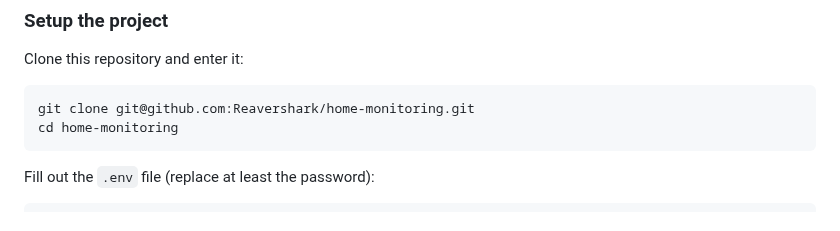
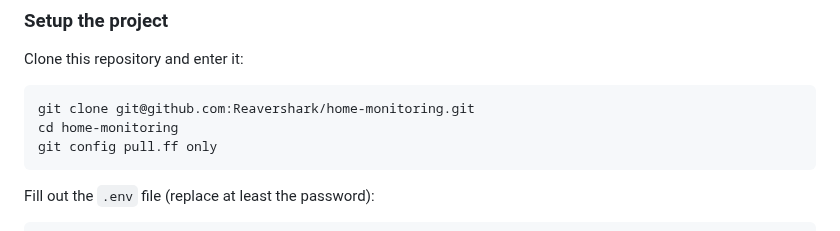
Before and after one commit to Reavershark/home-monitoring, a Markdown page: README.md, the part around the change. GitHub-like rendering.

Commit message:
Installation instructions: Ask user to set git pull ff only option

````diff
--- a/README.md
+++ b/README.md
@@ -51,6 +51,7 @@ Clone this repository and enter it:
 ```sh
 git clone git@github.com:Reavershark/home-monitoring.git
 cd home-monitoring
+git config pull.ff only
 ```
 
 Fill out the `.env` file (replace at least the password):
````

__________________________________________________

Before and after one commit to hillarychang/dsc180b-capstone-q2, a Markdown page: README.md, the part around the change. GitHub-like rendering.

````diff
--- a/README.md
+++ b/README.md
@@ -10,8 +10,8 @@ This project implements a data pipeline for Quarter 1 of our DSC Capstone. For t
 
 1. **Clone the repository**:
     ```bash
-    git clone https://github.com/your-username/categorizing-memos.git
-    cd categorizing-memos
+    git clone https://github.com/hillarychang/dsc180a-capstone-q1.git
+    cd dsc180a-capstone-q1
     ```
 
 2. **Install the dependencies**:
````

__________________________________________________

**Task details:** Above are some records. Copy each of their lines that holds the string "page".

**Answer area:**
Before and after one commit to Reavershark/home-monitoring, a Markdown page: README.md, the part around the change. GitHub-like rendering.
Before and after one commit to hillarychang/dsc180b-capstone-q2, a Markdown page: README.md, the part around the change. GitHub-like rendering.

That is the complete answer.